• [Exercise details]
Output all entries exactly as they appear and skip the pictures.

• [Records provided]
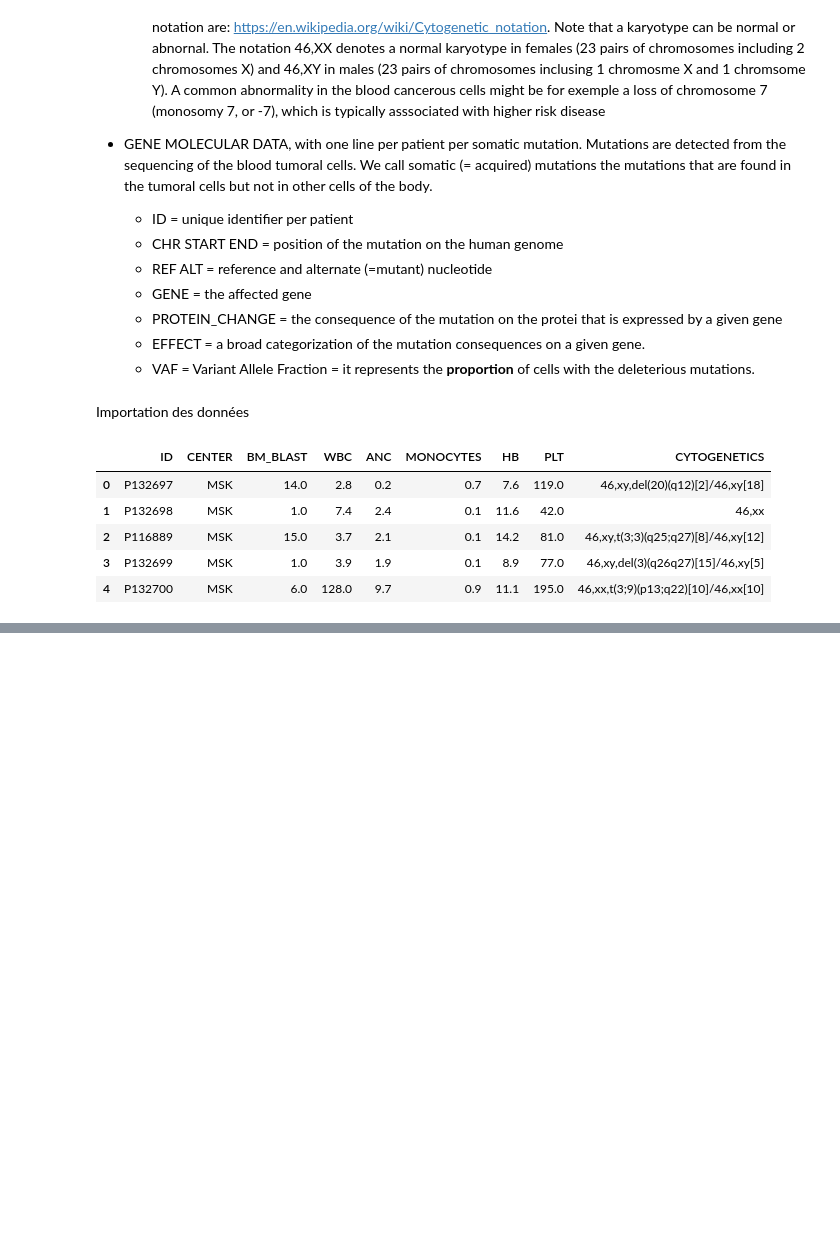
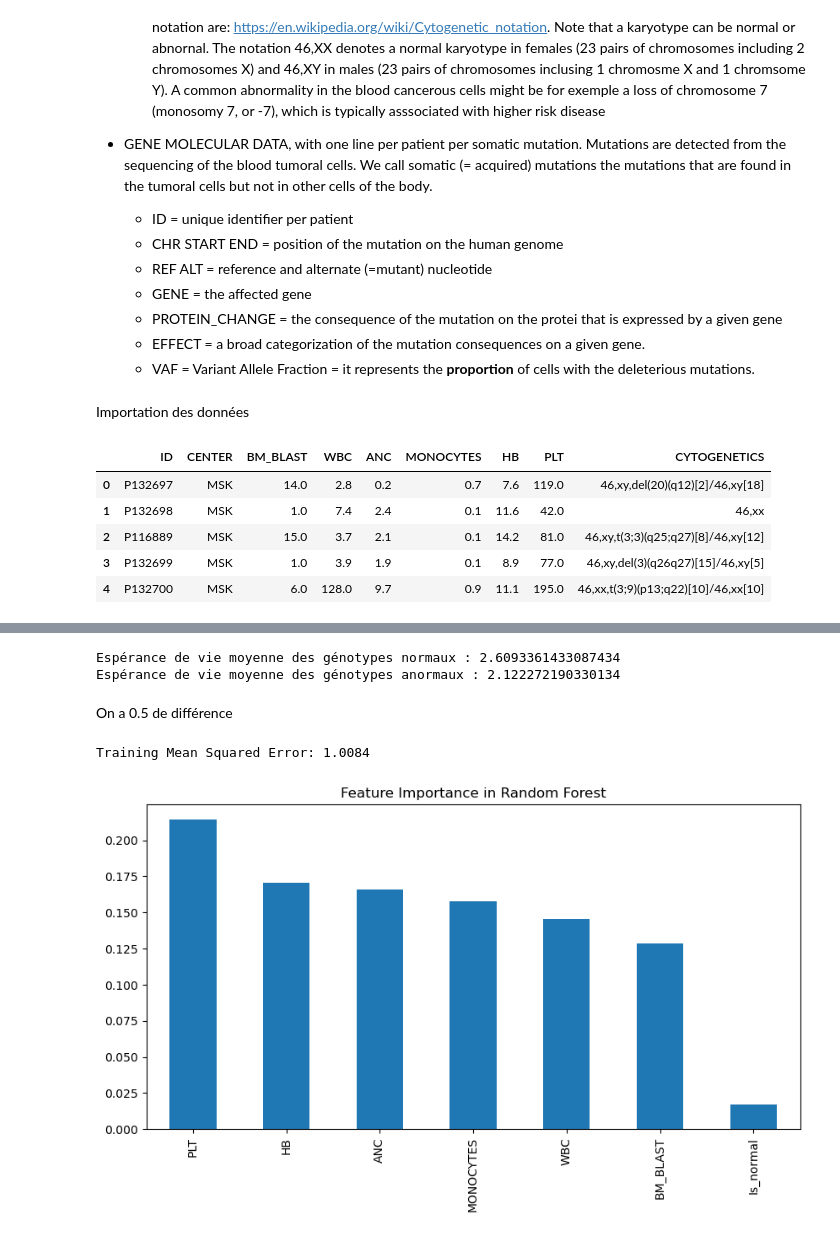
Before and after one commit to AloisECN/QRT_Leucemie, a Jupyter notebook: main.ipynb, the cells around one changed output, grey strips where cells are left out. Cells and saved outputs as stored; diff of their text form; code cells hidden in the pictures; blank space fills up the shorter version.

```diff
--- a/main.ipynb
+++ b/main.ipynb
@@ -76,0 +141,54 @@ maf_df.head()
+# %%
+somme_normal = 0
+compteur_somme_normal = 0
+somme_anormal = 0
+compteur_somme_anormal = 0
+
+# Parcourir les indices réels du DataFrame
+for i in range(len(X_train)):
+    if X_train["Is_normal"].iloc[i] == 1:
+        somme_normal += y_train_os_years[i]
+        compteur_somme_normal += 1
+    else:
+        somme_anormal += y_train_os_years[i]
+        compteur_somme_anormal += 1
+
+# Affichage des résultats
+print(f"Espérance de vie moyenne des génotypes normaux : {somme_normal / compteur_somme_normal}")
+print(f"Espérance de vie moyenne des génotypes anormaux : {somme_anormal / compteur_somme_anormal}")
+# %% [output]
+Espérance de vie moyenne des génotypes normaux : 2.6093361433087434
+Espérance de vie moyenne des génotypes anormaux : 2.122272190330134
+# %% [markdown]
+On a 0.5 de différence
+# %%
+from sklearn.ensemble import RandomForestRegressor
+from sklearn.metrics import mean_squared_error
+
+# Create the model
+rf_model = RandomForestRegressor(n_estimators=100, random_state=42)
+
+# Train the model
+rf_model.fit(X_train, y_train_os_years)
+
+# Predict on the training set
+y_pred_train = rf_model.predict(X_train)
+
+# Evaluate the model
+mse = mean_squared_error(y_train_os_years, y_pred_train)
+print(f"Training Mean Squared Error: {mse:.4f}")
+# %% [output]
+Training Mean Squared Error: 1.0084
+# %%
+import matplotlib.pyplot as plt
+import pandas as pd
+
+# Get feature importance
+feature_importance = pd.Series(rf_model.feature_importances_, index=X_train.columns)
+
+# Plot feature importance
+feature_importance.sort_values(ascending=False).plot(kind="bar", figsize=(10, 5))
+plt.title("Feature Importance in Random Forest")
+plt.show()
+# %% [output]
+[figure, added]
```
Also changed, not shown: parts of 12 cells of this notebook, 3 other files.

• [Result for this task]
Before and after one commit to AloisECN/QRT_Leucemie, a Jupyter notebook: main.ipynb, the cells around one changed output, grey strips where cells are left out. Cells and saved outputs as stored; diff of their text form; code cells hidden in the pictures; blank space fills up the shorter version.

```diff
--- a/main.ipynb
+++ b/main.ipynb
@@ -76,0 +141,54 @@ maf_df.head()
+# %%
+somme_normal = 0
+compteur_somme_normal = 0
+somme_anormal = 0
+compteur_somme_anormal = 0
+
+# Parcourir les indices réels du DataFrame
+for i in range(len(X_train)):
+    if X_train["Is_normal"].iloc[i] == 1:
+        somme_normal += y_train_os_years[i]
+        compteur_somme_normal += 1
+    else:
+        somme_anormal += y_train_os_years[i]
+        compteur_somme_anormal += 1
+
+# Affichage des résultats
+print(f"Espérance de vie moyenne des génotypes normaux : {somme_normal / compteur_somme_normal}")
+print(f"Espérance de vie moyenne des génotypes anormaux : {somme_anormal / compteur_somme_anormal}")
+# %% [output]
+Espérance de vie moyenne des génotypes normaux : 2.6093361433087434
+Espérance de vie moyenne des génotypes anormaux : 2.122272190330134
+# %% [markdown]
+On a 0.5 de différence
+# %%
+from sklearn.ensemble import RandomForestRegressor
+from sklearn.metrics import mean_squared_error
+
+# Create the model
+rf_model = RandomForestRegressor(n_estimators=100, random_state=42)
+
+# Train the model
+rf_model.fit(X_train, y_train_os_years)
+
+# Predict on the training set
+y_pred_train = rf_model.predict(X_train)
+
+# Evaluate the model
+mse = mean_squared_error(y_train_os_years, y_pred_train)
+print(f"Training Mean Squared Error: {mse:.4f}")
+# %% [output]
+Training Mean Squared Error: 1.0084
+# %%
+import matplotlib.pyplot as plt
+import pandas as pd
+
+# Get feature importance
+feature_importance = pd.Series(rf_model.feature_importances_, index=X_train.columns)
+
+# Plot feature importance
+feature_importance.sort_values(ascending=False).plot(kind="bar", figsize=(10, 5))
+plt.title("Feature Importance in Random Forest")
+plt.show()
+# %% [output]
+[figure, added]
```
Also changed, not shown: parts of 12 cells of this notebook, 3 other files.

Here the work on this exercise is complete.